|Samuel Pepys (1633-1703)|
|Diarist and Master of Trinity House|
|Samuel Pepys (1633-1703). © NMM|
Keeping his diaries, which cover ten years that saw such historical events as the coronation of Charles II (1660), the Great Plague (1665) and the Great Fire of London (1666), and give an unrivalled insight into London life in those years.
Establishing a professional naval service for the first time in English history.
Leading a vigorous social and private life. He was fond of drinking and woke up in a pool of his own vomit after celebrating the coronation of Charles II. He also liked flirting with women; his wife once caught him with a female servant.
His work at the navy led to the largest shipbuilding programme England had ever seen.
As Clerk of the Acts to the Navy Board, he worked at the Royal Dockyards.
As Master of Trinity House he drew up a new Charter for the organisation.
It is clear that Pepys did not want anyone to read his diary. He wrote in a special form of shorthand, and his diaries were not deciphered for over a century.
|1633||23 February born in Salisbury Court, London.|
|1655||Married Elizabeth Marchant Saint-Michel.|
|1658||Had a bladder stone removed, a dangerous operation.|
|1660||Appointed Clerk of the Acts to the Navy Board.|
|1665||Leading member of the Navy Board.|
|1669||His wife Elizabeth died.|
|1673-1679||Secretary of the Admiralty.|
|1679||Imprisoned in the Tower of London, accused of selling naval secrets to the French.|
|1684-1689||Secretary for Admiralty Affairs.|
|1684-1686||President of the Royal Society.|
|1685-1686||Master of Trinity House.|
|1689||Left public service.|
|1690||Arrested again on suspicion of Jacobite tendencies.|

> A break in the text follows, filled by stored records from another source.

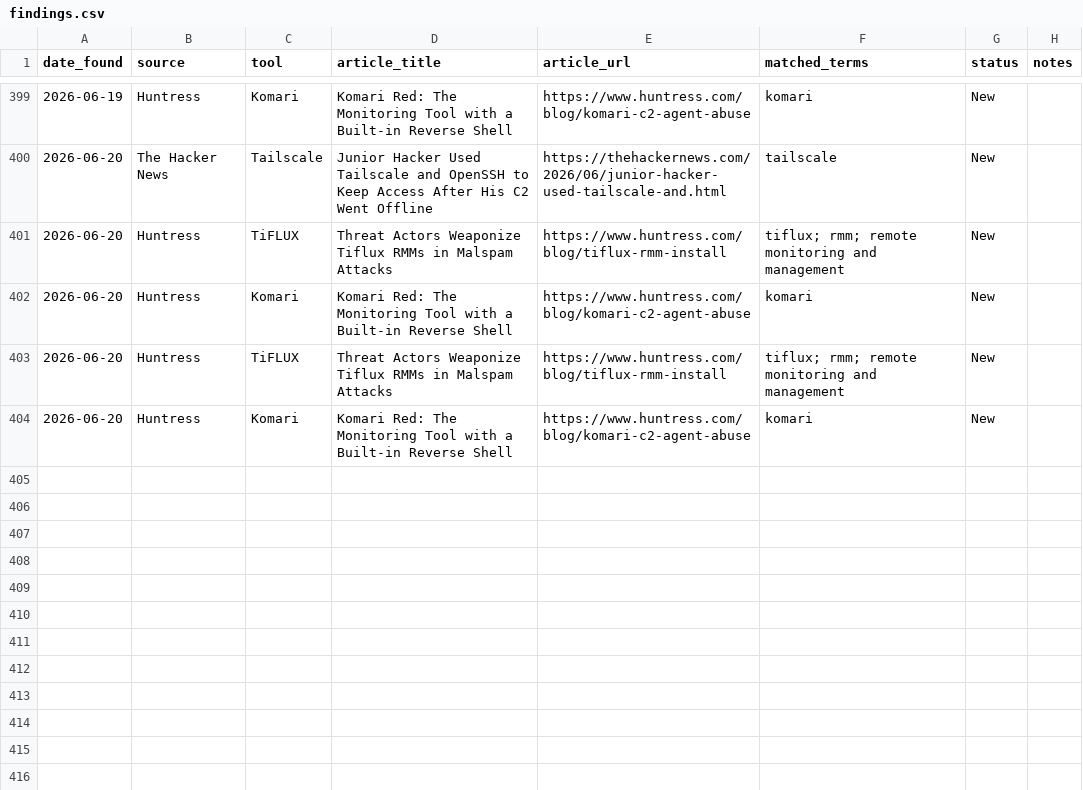
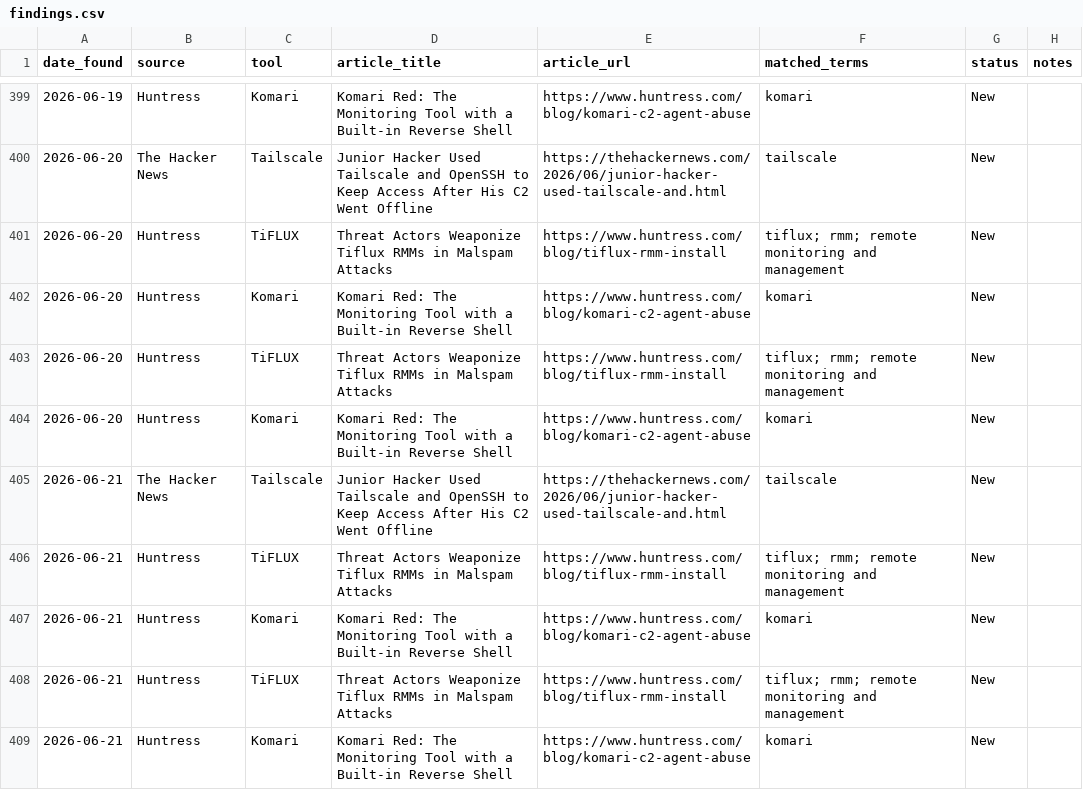
Before and after one commit to Threat-Hunting-Journal/RMM-Tool-Tracking, a CSV file: docs/findings.csv, drawn as a sheet; only a part is shown, gaps mark what is left out.

```diff
--- a/docs/findings.csv
+++ b/docs/findings.csv
@@ -404 +404,6 @@ date_found,source,tool,article_title,article_url,matched_terms,status,notes
 2026-06-20,Huntress,Komari,Komari Red: The Monitoring Tool with a Built-in Reverse Shell,https://www.huntress.com/blog/komari-c2-agent-abuse,komari,New,
+2026-06-21,The Hacker News,Tailscale,Junior Hacker Used Tailscale and OpenSSH to Keep Access After His C2 Went Offline,https://thehackernews.com/2026/06/junior-hacker-used-tailscale-and.html,tailscale,New,
+2026-06-21,Huntress,TiFLUX,Threat Actors Weaponize Tiflux RMMs in Malspam Attacks,https://www.huntress.com/blog/tiflux-rmm-install,tiflux; rmm; remote monitoring and management,New,
+2026-06-21,Huntress,Komari,Komari Red: The Monitoring Tool with a Built-in Reverse Shell,https://www.huntress.com/blog/komari-c2-agent-abuse,komari,New,
+2026-06-21,Huntress,TiFLUX,Threat Actors Weaponize Tiflux RMMs in Malspam Attacks,https://www.huntress.com/blog/tiflux-rmm-install,tiflux; rmm; remote monitoring and management,New,
+2026-06-21,Huntress,Komari,Komari Red: The Monitoring Tool with a Built-in Reverse Shell,https://www.huntress.com/blog/komari-c2-agent-abuse,komari,New,
```
Also changed, not shown: docs/tool_summary.csv, findings.csv, 1 other file.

|1699||Awarded the honour of Freeman of the City of London.|
|1703||Died 26 May in Clapham and was buried at St Olave, Hart Street in the City.|